Without a doubt this was a well-planned and executed tour, giving us just the right amount of culture, history, cuisine, and general knowledge about the Tokaj region and its storied history and culture of wine making.

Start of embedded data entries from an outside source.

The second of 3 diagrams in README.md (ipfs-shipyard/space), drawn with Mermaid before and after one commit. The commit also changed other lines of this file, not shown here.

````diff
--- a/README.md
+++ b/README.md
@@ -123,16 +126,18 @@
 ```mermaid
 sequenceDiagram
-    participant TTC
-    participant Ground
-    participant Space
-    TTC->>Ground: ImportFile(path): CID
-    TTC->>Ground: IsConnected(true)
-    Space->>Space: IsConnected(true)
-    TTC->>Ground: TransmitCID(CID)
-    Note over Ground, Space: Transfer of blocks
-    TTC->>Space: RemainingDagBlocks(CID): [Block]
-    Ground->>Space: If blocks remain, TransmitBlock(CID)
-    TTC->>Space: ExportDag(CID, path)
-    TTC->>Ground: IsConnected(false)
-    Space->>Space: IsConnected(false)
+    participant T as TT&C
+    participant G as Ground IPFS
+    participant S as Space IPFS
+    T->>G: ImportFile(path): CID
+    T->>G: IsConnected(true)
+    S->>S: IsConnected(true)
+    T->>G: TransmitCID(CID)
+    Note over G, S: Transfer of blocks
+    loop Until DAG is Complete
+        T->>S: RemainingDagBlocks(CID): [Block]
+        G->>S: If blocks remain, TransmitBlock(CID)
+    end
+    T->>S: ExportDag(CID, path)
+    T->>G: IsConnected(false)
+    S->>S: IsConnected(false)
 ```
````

The trip started out in Budapest: when we arrived at our quaint hotel in the castle district and we were ushered downstairs to a 400-year-old wine cellar where dinner and a wine tasting were already in progress. We had a traditional Hungarian meal with Goulash soup, Hortobagyi, Paprikas and a variety of other delicious house specialties. Each course was paired with a different Hungarian wine and we all got acquainted in person after knowing each other only by phone or Skype.The next day we had a bus tour of Budapest with a guide giving us the history of not only the capital, but Hungary in general. We visited many of the city’s famous sites and even spent a couple of hours in the world-renowned outdoor baths. As this day was the Hungarian national holiday, there were many people in the city and several of the bridges were only accessible to pedestrians. Our hotel was near the castle, so we walked to the St.Matthias Church area where many Hungarian Kings were crowned and watched from a perch on the castle wall the celebratory fireworks shooting off over the Danube River by the Parliament building. It was a very impressive display with a beautiful backdrop of this magnificent structure. Early Tuesday morning we departed for the 3 hour bus trip to Tokaj to visit nine wineries: Béres, Grof Degenfeld, Erzsebet, Majoros, Serpens, Demetervin, Barta, Basilicus, and Holdvolgy. Upon arrival at our first destination, Béres Winery, we were greeted as we would be in most all the wineries: with the warmth of welcoming of an old friend in celebration of our visit with a sparkling or another refreshing Furmint wine. We toured most of the vineyards and learned about the terroir: the clay and volcanic soil & landscape, the position of the vineyards in relation to the Bodrog & Tisza rivers. We learned how the volcanic rocks keep the vineyards warm and the rivers provide the moisture and fog, encouraging the fungus to produce the desired sweet Szamorodni and Aszu wines. The 27 wine regions of Tokaj are diverse, from the microclimates, to the type of soil throughout their vineyards, and of course even the direction and incline of their hilly locations. The six grape types that can be officially sold as Tokaji wines allow for both pure varietals and blends. We learned the most about the top grape varietal, Furmint, and its importance to the fame, history and wine culture of Tokaj. We were pleasantly surprised by the 2nd grape varietal in Tokaj, Harslevelu. The wine made from this grape had a fruit bouquet and enhanced the Furmint-heavy blend by adding a slight sweetness and friendliness. While I could write significant detail on our visits to each of these beautiful wineries (and I may), the takeaway was clearly that the wines of Tokaj are elegant and pair exceedingly well with a variety of foods or can be enjoyed by themselves. Living in Florida, I quickly learned that Furmint or blends with Furmint pair well with seafood, shellfish, spicy Thai/Vietnamese, and even with most vegetables. When we traveled Tokaj our minds were opened after tasting these noble wines with traditional Hungarian fare, much of which is also readily available in America: pork, beef, chicken, duck, goose liver, peppers, and foods that have a mild spice. The tour combined just the right amount of culture, history of the people and country, geography, visits to important sites, with a deeper understanding of the long history and renewed wine making efforts since 1990 in Tokaj. We were favorably impressed with the combination of knowledge, commitment, and the delicate understanding of how to let the region’s mild climate with a unique terroir and grapes make wines. We are confident that these wines will be acclaimed as they were in the past throughout many countries, including America. Editor’s note: Select Tokaji Wines are now available at The Wine Merchant in Naples, Florida. For more information, please email Rick Perry at firstname.lastname@example.org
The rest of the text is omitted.